“For the first time, we have integrated the FCS with the propulsion system,” says Epp. Flight control computers will control the motors, rotors and ducts. “The flight control computers control those motors to not only provide thrust but also to use those rotors to dynamically control the aircraft,” he adds. “That allows us to do roll, pitch and yaw control as well as use them for hover mode and forward flight.” In helicopter mode roll, pitch and yaw control is provided by varying rotational speed on the fans and directing thrust using movable vanes in the fan ducts. In airplane mode, flight control is provided by rudders on the canted vertical tails and ailerons on the midfan duct struts.
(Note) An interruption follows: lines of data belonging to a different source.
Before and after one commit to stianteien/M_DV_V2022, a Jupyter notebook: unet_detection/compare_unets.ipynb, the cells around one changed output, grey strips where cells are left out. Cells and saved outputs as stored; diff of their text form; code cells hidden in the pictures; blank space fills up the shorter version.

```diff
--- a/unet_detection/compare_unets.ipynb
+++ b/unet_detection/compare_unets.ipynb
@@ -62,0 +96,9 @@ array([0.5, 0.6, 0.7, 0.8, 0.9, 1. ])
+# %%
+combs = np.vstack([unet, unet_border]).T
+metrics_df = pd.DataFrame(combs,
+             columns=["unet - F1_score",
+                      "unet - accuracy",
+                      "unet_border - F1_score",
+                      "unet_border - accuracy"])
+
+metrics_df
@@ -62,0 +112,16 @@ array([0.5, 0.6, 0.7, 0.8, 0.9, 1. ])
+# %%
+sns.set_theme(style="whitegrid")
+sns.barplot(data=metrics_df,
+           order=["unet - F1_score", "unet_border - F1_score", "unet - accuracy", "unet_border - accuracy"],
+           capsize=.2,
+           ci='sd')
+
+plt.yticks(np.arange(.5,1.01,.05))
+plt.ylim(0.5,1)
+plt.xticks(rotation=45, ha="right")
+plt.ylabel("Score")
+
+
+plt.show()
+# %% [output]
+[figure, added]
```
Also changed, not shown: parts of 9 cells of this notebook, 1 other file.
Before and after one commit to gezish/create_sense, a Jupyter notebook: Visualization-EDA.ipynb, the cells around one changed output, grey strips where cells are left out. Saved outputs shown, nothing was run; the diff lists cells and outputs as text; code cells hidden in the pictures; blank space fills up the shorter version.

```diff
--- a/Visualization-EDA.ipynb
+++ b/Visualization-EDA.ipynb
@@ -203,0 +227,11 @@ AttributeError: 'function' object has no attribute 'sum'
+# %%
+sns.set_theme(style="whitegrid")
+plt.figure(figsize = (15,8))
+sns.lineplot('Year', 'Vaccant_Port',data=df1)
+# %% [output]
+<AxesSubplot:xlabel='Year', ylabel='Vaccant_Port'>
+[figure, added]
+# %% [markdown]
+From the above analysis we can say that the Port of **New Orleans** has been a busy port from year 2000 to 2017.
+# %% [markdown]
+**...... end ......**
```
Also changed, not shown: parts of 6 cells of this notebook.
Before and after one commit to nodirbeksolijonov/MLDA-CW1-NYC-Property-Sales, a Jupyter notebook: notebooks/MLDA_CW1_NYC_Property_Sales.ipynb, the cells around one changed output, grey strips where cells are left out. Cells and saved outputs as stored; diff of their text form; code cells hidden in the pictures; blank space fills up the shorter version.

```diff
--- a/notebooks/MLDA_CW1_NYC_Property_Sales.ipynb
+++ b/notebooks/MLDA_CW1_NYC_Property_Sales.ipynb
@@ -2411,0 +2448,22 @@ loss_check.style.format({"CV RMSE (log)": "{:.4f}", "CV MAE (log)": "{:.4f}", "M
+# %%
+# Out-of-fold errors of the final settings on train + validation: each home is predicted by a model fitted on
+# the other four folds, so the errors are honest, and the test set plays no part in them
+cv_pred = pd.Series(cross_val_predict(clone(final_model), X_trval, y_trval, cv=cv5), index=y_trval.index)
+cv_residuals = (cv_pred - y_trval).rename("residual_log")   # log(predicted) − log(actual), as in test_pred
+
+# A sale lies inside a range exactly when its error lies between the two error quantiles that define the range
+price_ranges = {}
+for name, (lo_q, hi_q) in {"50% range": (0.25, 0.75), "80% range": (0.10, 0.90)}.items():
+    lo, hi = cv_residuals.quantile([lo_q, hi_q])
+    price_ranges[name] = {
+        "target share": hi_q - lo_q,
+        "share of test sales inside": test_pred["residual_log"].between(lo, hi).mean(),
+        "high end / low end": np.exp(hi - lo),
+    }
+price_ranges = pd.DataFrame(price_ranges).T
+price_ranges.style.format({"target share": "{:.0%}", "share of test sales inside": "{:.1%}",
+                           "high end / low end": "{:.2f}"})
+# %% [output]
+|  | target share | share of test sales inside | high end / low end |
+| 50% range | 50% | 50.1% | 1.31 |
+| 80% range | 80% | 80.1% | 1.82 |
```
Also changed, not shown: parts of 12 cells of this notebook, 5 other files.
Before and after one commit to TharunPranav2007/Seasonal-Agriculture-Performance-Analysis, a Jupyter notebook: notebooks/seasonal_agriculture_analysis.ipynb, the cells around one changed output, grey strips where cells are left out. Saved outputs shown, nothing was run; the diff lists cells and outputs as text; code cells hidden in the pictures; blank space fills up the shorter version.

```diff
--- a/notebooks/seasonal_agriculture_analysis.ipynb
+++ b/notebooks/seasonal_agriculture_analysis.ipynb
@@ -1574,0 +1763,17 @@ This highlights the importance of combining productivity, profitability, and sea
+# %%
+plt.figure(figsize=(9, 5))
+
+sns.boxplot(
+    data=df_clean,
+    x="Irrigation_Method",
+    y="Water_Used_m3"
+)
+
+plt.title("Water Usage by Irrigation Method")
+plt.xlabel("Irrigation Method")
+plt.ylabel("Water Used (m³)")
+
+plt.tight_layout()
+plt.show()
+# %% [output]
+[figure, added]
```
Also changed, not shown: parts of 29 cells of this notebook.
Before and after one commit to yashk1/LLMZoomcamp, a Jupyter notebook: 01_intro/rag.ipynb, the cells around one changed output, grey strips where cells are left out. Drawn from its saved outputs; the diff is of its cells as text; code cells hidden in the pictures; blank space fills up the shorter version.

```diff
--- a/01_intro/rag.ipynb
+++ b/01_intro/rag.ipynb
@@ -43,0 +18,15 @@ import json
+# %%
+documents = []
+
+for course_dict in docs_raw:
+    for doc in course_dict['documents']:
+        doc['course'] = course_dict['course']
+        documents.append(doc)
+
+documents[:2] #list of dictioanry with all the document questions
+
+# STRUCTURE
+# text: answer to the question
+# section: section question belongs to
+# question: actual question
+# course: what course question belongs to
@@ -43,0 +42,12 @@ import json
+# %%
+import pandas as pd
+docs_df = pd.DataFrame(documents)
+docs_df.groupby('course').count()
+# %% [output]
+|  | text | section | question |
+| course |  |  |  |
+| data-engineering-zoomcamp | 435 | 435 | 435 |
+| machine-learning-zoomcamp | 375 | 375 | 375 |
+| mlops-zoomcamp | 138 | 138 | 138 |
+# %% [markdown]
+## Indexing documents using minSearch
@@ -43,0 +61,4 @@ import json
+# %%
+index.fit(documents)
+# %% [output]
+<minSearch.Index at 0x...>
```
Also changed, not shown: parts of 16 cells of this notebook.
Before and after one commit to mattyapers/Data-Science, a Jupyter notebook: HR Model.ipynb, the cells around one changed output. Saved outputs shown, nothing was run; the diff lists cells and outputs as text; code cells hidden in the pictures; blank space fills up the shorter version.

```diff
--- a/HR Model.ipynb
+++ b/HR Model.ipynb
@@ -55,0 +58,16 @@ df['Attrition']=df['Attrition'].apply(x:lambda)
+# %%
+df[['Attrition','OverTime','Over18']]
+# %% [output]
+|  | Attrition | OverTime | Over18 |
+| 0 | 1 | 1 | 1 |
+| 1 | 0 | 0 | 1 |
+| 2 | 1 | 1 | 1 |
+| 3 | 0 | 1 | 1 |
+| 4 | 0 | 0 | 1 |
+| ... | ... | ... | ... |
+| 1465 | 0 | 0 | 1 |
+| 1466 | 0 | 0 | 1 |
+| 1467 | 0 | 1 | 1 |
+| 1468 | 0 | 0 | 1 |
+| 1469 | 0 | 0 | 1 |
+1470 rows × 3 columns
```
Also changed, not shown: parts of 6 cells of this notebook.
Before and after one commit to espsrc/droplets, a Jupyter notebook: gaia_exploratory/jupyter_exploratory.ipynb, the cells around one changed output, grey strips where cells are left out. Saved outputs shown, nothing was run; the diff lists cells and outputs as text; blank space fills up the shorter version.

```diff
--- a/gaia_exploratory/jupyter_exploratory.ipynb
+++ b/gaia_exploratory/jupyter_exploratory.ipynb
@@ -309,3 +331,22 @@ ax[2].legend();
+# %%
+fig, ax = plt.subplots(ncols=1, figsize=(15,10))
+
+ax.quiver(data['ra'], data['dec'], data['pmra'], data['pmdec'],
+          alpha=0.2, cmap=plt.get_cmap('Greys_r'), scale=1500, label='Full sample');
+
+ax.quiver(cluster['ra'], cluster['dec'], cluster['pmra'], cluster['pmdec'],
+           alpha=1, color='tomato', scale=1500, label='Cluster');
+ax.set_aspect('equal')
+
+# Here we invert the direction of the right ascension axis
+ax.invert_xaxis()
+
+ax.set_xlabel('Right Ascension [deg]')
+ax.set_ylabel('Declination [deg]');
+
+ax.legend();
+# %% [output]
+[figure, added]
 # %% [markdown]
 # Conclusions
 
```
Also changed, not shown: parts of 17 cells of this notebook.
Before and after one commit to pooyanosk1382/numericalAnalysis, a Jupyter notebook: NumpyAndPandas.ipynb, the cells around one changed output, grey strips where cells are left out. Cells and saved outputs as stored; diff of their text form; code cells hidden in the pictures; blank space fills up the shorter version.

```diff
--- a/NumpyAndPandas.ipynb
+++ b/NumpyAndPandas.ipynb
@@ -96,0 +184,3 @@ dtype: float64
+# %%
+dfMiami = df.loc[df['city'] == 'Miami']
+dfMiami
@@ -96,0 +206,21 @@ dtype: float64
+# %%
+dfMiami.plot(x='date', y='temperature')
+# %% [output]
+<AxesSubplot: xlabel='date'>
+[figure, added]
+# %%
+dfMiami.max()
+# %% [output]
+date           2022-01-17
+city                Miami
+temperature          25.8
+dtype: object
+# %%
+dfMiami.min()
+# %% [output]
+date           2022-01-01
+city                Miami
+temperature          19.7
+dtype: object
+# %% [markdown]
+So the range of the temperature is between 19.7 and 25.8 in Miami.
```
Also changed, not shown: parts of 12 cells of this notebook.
The flight control system will also work closely with the autonomous vehicle management computer (VMC), which will be developed by Garmin. The VMC is “the brain of the aircraft,” says Nexus avionics lead Frankie Mazzei. For power management, the VMC will take information from the battery and relay it to the engine, while for navigation it will be able to take ground station commands and relay those to the FCS. “Today, that is all managed by the pilot,” says Mazzei. “The goal of the VMC at Bell is to be the ultimate pilot assistant, enhance situational awareness, reduce workload and increase safety. The end goal is to be fully autonomous.” 
Bell is reluctant to detail the development schedule, but Drennan says the program is currently “somewhere between preliminary and critical design reviews.” Entry into service is targeted at the mid-2020s, with demonstrators and prototypes “phased in between now and then,” he says, adding that the first vehicles will be fully autonomous to “unlock speed in the schedule” and enable the early potential for an optionally piloted aircraft. The route to certification is undecided but “could come out of Part 23,” Drennan says.